Maybe it started with Ikea. After a generation of Westerners had become accustomed to ordering furniture shipped in from countries in Southeast Asia, a Swedish company came in and said, “We’ll make the parts. You put it together.” And, suddenly, our previously feeble hands became empowered. With the right design, the right instructions, and an allen wrench, anyone could build their own furniture. And, as the Internet spread valuable data and electronics became cheaper, it became possible to DIY even more complex things. Soon, we had 3D printers on our, now empowered, hands.
Ikea designer and founder of Stockholm Design Lab, Björn Kusoffsky, sees this as just the beginning. This year, he believes, we will see a revolution take place, saying, “There’s this do-it-yourself, almost punk movement which you’re starting to see everywhere.” He explains that people don’t need to own a 3D printer to take advantage of the technology, “You don’t even have to buy one these days – you can use a 3D printing studio. So that will change the way we look at product design and design in general.”
The technology, then, will push design even further, democratizing its access. 3D printers will make it even easier to produce brand knock-offs, so, Kusoffsky says that manufacturers, in order to compete, will have to be “even more unique and higher quality, better sourced. It was the same thing when computers came and suddenly everyone was a designer. In the end it’s about having good ideas – that’s the most important thing, and so few people have good ideas. The good idea is the most difficult thing to find and to have.”

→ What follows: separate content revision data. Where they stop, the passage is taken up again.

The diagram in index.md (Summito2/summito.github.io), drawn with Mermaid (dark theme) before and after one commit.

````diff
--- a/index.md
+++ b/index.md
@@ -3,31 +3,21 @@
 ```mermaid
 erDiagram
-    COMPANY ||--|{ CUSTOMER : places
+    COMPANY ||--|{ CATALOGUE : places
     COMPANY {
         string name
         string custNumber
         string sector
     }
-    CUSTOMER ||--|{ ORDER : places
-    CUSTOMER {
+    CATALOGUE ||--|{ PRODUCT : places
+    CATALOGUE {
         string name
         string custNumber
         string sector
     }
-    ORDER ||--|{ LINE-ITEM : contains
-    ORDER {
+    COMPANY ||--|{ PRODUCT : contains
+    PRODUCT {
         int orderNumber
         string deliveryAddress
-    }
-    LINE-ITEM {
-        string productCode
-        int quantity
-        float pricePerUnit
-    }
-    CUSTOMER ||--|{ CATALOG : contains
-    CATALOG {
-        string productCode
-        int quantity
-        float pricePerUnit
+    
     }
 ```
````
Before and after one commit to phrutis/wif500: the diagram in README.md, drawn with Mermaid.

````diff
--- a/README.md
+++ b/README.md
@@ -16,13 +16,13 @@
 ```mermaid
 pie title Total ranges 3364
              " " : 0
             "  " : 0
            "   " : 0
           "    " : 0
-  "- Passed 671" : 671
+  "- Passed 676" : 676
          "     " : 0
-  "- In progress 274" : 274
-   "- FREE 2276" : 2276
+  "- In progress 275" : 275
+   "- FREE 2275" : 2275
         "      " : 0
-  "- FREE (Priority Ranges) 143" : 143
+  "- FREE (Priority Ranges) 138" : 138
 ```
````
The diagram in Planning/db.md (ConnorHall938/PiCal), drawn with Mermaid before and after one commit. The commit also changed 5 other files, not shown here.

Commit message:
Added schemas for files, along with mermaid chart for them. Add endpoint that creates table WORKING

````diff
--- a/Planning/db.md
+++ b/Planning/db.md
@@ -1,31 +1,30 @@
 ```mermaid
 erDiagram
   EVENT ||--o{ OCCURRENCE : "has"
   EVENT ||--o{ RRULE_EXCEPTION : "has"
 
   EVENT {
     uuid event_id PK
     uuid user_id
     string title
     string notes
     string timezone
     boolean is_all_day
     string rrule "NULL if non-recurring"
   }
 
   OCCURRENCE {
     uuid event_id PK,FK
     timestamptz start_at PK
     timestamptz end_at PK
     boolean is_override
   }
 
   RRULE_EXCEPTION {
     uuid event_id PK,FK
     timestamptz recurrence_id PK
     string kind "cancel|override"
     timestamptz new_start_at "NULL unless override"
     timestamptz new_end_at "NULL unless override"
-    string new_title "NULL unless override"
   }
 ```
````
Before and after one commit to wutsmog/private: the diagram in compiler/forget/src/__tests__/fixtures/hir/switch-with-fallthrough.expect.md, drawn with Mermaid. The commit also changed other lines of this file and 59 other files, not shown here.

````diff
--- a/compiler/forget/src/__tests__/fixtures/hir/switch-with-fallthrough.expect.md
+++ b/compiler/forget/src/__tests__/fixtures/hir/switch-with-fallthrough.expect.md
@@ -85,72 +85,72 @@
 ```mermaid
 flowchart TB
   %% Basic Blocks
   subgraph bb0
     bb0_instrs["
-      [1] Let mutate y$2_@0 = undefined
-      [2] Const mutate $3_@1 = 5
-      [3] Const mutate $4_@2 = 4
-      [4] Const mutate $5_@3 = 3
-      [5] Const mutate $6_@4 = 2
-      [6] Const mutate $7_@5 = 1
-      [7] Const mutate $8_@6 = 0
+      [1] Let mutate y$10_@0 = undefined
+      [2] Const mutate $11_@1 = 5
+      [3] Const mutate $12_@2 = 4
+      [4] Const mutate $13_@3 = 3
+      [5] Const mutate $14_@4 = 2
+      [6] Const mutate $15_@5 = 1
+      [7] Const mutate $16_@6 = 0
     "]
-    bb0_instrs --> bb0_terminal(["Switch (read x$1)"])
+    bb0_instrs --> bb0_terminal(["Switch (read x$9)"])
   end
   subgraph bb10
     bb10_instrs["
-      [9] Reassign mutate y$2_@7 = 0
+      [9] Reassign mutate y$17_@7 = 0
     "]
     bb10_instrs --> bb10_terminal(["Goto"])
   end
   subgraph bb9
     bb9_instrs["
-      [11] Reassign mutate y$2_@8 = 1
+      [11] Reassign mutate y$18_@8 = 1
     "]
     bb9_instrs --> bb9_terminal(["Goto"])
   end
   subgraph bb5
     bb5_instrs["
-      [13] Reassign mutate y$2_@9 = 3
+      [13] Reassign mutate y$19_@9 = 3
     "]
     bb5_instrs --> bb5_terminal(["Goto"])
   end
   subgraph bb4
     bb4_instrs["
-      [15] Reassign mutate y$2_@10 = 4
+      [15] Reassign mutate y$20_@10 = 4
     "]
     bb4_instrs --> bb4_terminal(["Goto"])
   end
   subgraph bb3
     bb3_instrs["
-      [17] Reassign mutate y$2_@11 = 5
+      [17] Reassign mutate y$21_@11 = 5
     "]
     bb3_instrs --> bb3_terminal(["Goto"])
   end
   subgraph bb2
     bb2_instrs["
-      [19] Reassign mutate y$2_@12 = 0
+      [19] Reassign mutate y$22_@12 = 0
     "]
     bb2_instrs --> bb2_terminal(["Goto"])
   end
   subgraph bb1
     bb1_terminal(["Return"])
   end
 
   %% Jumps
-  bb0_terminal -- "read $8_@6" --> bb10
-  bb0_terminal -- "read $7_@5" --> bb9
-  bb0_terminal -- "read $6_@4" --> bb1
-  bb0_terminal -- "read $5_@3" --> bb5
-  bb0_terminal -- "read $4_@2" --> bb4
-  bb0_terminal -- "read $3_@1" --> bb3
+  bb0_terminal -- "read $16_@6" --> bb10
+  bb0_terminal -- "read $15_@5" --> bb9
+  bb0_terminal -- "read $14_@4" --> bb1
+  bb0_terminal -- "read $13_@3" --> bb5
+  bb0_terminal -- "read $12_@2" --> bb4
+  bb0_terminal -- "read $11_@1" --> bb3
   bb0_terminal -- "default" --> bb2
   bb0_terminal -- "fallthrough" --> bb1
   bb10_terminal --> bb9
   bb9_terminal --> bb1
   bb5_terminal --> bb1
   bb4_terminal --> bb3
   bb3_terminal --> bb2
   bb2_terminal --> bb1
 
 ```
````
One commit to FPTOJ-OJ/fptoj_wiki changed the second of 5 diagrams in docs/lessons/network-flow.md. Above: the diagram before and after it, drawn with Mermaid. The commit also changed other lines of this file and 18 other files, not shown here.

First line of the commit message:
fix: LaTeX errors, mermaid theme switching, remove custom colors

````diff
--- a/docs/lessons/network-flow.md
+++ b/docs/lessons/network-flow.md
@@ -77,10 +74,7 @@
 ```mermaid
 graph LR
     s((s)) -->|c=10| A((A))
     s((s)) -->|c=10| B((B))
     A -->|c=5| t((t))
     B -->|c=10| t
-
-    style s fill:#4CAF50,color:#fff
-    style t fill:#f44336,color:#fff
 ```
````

The designer may be right. And he should know, since he has played a large part in product design, working with the Swedish home goods company and receiving awards from Cannes, D&AD, Red Dot Design and the Swedish Advertising Association. Kusoffsky’s interpretation of the coming DIY trend doesn’t end there. For more, non-3D printing related, info from his interview with AdNews, click here.